One of the things that impresses me most about Virginia Woolf is the way she allows characters to communicate without using words (sort of a strange enterprise for a writer). For me, the big moment when this nonverbal communication or communion occurs in Mrs. Dalloway is in when Clarissa quotes the same lines from Cymbeline as Septimus had some time before:

Fear no more the heat o' the sun,
Nor the furious winter's rages

The familiarity with this quote from one of Shakespeare's most obscure works marks Spetimus and Clarissa as people of quality; they are not parroting "To be or not to be", or misusing the word "wherefore" as we could imagine the other guests might. Their shared moment is a more quiet, subtle one that can only shine and exist away from the people around them; for Clarissa, the line first surfaces in silence, in the absence of Lady Bruton's invitation, and for the last time when she is alone, away from her party.

Likewise, in The Mystery Guest, the narrator and his former girlfriend are linked by reading Mrs. Dalloway. This isn't in the excerpt we read in class, but the party they're at is filled with turtleneck-wearing, Dostoyevski-in-the-back-pocket-of-my-skinny-jeans-grade pretentious snots; amid all the windbaggery, the small line from Dalloway, "Roses were the only flower she could bear to see cut", describes a clear path between the two souls.
In neither case is the literary reference reduced to trivia; neither the narrator and his former lover nor Septimus and Clarissa are trying to gain street cred by showing off their knowledge, unlike the others at their parties, like Brierly who has made a career out of bloviating on Milton or the other guys at the fete, one of whom actually and inexcusably mentions Sven Nykvist.

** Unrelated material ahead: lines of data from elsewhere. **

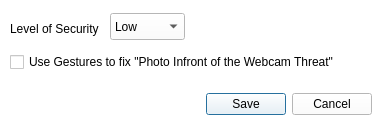
Old version of the form faceTrainerAdvSettings.ui in the repository WilliamRen/pam-face-authentication.
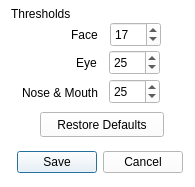
New version of the form.

Commit message: Added XML for Configuration of Thresholds

Diff of the .ui file:
```diff
--- a/faceTrainerAdvSettings.ui
+++ b/faceTrainerAdvSettings.ui
@@ -7,24 +7,24 @@
   <property name="enabled" >
    <bool>true</bool>
   </property>
-  <property name="geometry" >
+  <property name="geometry">
    <rect>
     <x>0</x>
     <y>0</y>
-    <width>390</width>
-    <height>136</height>
+    <width>195</width>
+    <height>187</height>
    </rect>
   </property>
-  <property name="minimumSize" >
+  <property name="minimumSize">
    <size>
-    <width>390</width>
-    <height>136</height>
+    <width>195</width>
+    <height>187</height>
    </size>
   </property>
-  <property name="maximumSize" >
+  <property name="maximumSize">
    <size>
-    <width>390</width>
-    <height>136</height>
+    <width>195</width>
+    <height>187</height>
    </size>
   </property>
   <property name="windowTitle" >
@@ -33,11 +33,11 @@
   <property name="styleSheet" >
    <string notr="true" >background-color: rgb(255, 255, 255);</string>
   </property>
-  <widget class="QDialogButtonBox" name="buttonBox" >
-   <property name="geometry" >
+  <widget class="QDialogButtonBox" name="saveAndCancel">
+   <property name="geometry">
     <rect>
-     <x>206</x>
-     <y>88</y>
+     <x>17</x>
+     <y>146</y>
      <width>166</width>
      <height>32</height>
     </rect>
@@ -49,55 +49,111 @@
     <set>QDialogButtonBox::Cancel|QDialogButtonBox::Save</set>
    </property>
   </widget>
-  <widget class="QCheckBox" name="checkBox" >
-   <property name="geometry" >
+  <widget class="QLabel" name="label">
+   <property name="geometry">
     <rect>
-     <x>10</x>
-     <y>50</y>
-     <width>331</width>
-     <height>24</height>
-    </rect>
-   </property>
-   <property name="text" >
-    <string>Use Gestures to fix "Photo Infront of the Webcam Threat"</string>
-   </property>
-  </widget>
-  <widget class="QComboBox" name="comboBox" >
-   <property name="geometry" >
-    <rect>
-     <x>110</x>
-     <y>13</y>
-     <width>75</width>
-     <height>27</height>
-    </rect>
-   </property>
-   <item>
-    <property name="text" >
-     <string>Low</string>
-    </property>
-   </item>
-   <item>
-    <property name="text" >
-     <string>Medium</string>
-    </property>
-   </item>
-   <item>
-    <property name="text" >
-     <string>High</string>
-    </property>
-   </item>
-  </widget>
-  <widget class="QLabel" name="label" >
-   <property name="geometry" >
-    <rect>
-     <x>10</x>
-     <y>20</y>
+     <x>11</x>
+     <y>6</y>
      <width>91</width>
-     <height>18</height>
+     <height>16</height>
     </rect>
    </property>
-   <property name="text" >
-    <string>Level of Security</string>
+   <property name="styleSheet">
+    <string>font: 75 12pt &quot;Sans Serif&quot;;</string>
+   </property>
+   <property name="text">
+    <string>Thresholds</string>
+   </property>
+  </widget>
+  <widget class="QSpinBox" name="sb_face">
+   <property name="geometry">
+    <rect>
+     <x>110</x>
+     <y>22</y>
+     <width>51</width>
+     <height>25</height>
+    </rect>
+   </property>
+   <property name="value">
+    <number>17</number>
+   </property>
+  </widget>
+  <widget class="QLabel" name="label_2">
+   <property name="geometry">
+    <rect>
+     <x>71</x>
+     <y>27</y>
+     <width>32</width>
+     <height>16</height>
+    </rect>
+   </property>
+   <property name="text">
+    <string>Face</string>
+   </property>
+  </widget>
+  <widget class="QLabel" name="label_3">
+   <property name="geometry">
+    <rect>
+     <x>76</x>
+     <y>55</y>
+     <width>32</width>
+     <height>16</height>
+    </rect>
+   </property>
+   <property name="text">
+    <string>Eye</string>
+   </property>
+  </widget>
+  <widget class="QLabel" name="label_4">
+   <property name="geometry">
+    <rect>
+     <x>22</x>
+     <y>83</y>
+     <width>83</width>
+     <height>19</height>
+    </rect>
+   </property>
+   <property name="text">
+    <string>Nose &amp; Mouth</string>
+   </property>
+  </widget>
+  <widget class="QSpinBox" name="sb_eye">
+   <property name="geometry">
+    <rect>
+     <x>109</x>
+     <y>50</y>
+     <width>51</width>
+     <height>25</height>
+    </rect>
+   </property>
+   <property name="value">
+    <number>25</number>
+   </property>
+  </widget>
+  <widget class="QSpinBox" name="sb_insideFace">
+   <property name="geometry">
+    <rect>
+     <x>109</x>
+     <y>79</y>
+     <width>51</width>
+     <height>25</height>
+    </rect>
+   </property>
+   <property name="value">
+    <number>25</number>
+   </property>
+  </widget>
+  <widget class="QPushButton" name="pb_restore">
+   <property name="geometry">
+    <rect>
+     <x>40</x>
+     <y>112</y>
+     <width>124</width>
+     <height>25</height>
+    </rect>
+   </property>
+   <property name="text">
+    <string>Restore Defaults</string>
    </property>
   </widget>
  </widget>
```
Left out of the diff: 19 changed lines with no effect on the pictures. The commit also changes 3 other files.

In both cases, the shibboleth is silent or quiet; Clarissa and Septimus never meet, and the narrator in The Mystery Guest barely hears his girlfriend among the white noise of the party. In both of these works, so much of the speech is unnecessary, wrong, or misinterpreted. Holmes speaks a lot, but he doesn't understand much of anything. Jim Hutton can imitate Brierly, unsaddled by understanding, and the narrator's fellow revelers can and do titter away into the night without saying anything original. For the 'heroes' of our two works, literature, operating in silence, becomes the language of the link.